Conditioning is an important part of any sport and hockey is no different, if not more intense since you have to be able to skate (which requires a lot of skill) as well as be able to handle a stick, avoid getting checked, and maneuver around the rink for a great deal of time. Hockey conditioning for the beginning athlete may seem overwhelming, however if broken down and the basics are focused on it is rather simple and will have any new player picking it up in no time.
To begin in hockey conditioning lets first focus on skating, as you will spend an entire match on your feet. If you stink at skating it's going to be hard to have fun and it will be one long game. There are plenty of drills you can use (depending on the age of your players) however if you are looking for some that any age level can do to improve their hockey conditioning then go with these sure fire ones.

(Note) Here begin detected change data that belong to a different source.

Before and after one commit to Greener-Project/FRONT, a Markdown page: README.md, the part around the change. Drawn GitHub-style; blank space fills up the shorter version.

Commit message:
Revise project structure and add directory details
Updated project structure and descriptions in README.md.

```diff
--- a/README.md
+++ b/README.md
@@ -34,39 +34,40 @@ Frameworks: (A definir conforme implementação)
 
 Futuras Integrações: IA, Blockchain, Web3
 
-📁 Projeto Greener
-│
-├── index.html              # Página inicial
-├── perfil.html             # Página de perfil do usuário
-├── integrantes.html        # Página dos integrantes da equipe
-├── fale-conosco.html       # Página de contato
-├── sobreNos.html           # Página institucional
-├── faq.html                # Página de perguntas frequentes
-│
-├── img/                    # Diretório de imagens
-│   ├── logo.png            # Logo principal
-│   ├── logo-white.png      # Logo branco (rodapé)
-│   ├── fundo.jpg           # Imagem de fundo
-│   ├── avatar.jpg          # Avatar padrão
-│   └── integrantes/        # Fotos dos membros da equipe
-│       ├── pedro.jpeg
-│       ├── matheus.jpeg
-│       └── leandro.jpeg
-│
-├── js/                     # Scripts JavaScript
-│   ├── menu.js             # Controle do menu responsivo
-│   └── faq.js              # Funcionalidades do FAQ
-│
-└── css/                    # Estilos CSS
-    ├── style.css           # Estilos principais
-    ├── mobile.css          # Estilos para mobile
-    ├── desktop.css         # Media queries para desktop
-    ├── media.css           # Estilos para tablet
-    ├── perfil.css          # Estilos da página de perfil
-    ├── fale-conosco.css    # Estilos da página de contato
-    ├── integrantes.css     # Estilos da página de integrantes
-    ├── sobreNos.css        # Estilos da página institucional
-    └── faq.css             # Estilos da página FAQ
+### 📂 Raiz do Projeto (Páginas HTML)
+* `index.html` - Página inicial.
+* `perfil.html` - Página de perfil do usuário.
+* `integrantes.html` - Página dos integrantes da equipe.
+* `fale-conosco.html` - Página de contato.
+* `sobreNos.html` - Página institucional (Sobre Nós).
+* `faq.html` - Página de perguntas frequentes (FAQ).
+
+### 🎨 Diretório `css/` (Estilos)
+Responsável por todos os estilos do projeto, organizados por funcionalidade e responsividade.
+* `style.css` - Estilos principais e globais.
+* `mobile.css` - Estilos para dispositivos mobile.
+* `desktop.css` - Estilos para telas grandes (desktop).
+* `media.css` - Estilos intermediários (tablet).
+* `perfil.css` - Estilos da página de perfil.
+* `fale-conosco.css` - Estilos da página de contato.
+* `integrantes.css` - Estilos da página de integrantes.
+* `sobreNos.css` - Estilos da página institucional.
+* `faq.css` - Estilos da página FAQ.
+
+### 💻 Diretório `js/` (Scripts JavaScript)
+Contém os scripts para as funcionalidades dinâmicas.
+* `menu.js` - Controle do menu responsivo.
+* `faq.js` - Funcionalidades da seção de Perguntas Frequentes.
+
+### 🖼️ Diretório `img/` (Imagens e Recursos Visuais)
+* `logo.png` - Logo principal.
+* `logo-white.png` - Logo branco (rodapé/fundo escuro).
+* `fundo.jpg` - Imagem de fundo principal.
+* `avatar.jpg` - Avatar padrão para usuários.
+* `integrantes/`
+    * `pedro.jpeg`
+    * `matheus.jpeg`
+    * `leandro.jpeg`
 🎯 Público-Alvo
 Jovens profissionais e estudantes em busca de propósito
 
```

• Suicides – A simple drill that is used in various sports to improve both conditioning and ability to cut and move. It will have your players improving on their cardiovascular fitness as well as skating ability.
• Zig Zag – This drill is like suicides but instead of skating in straight lines players will skate the angles to develop hockey conditioning. All you need are some cones to set up in a Zig Zag pattern and have your players go. You can also have them skate the path with a stick and puck, but only once they have the hang of skating.
• Race & Stop – Here is a drill that will build your young athlete's competitive spirit as well as improve their skating and conditioning. Have a starting line and a stop zone, then line two kids up and tell them to go. Have them race to the stop zone and whoever gets there first, successfully stopping is the winner.
As your kids hockey conditioning starts to progress you can add in additional drills to continue development and build on puck handling, checking, blocking, and more. These drills will also build team work and can be integrated into actual practices. Here are some drills that will develop puck handling and are great for both beginners and intermediate players.
• Zig Zag – Same drill as above.
• 1 on 1 – This drill will have your players developing all sorts of skills: puck handling, how to get around an opponent, and hockey conditioning.
• Maze Drill – Set up a maze on the rink with cones and other obstacles. Have your players take their stick and try to navigate with a puck through the maze as fast as possible. Make sure to keep the times written down so the players can try to improve as time goes on.
Once your players are at a level you feel comfortable with then you can have them play scrimmage games such as 3 on 3 and 5 on 5. Not only will they give the kids a sense of how the game goes it will work them hard and build up their hockey conditioning to an acceptable game level. These are just a few things you can do to turn your players into machines. The more you are around the game and your team the more you will learn what it is that they are good at and what they need more work on.
Article Title: Ice Hockey Conditioning for the Beginning Athlete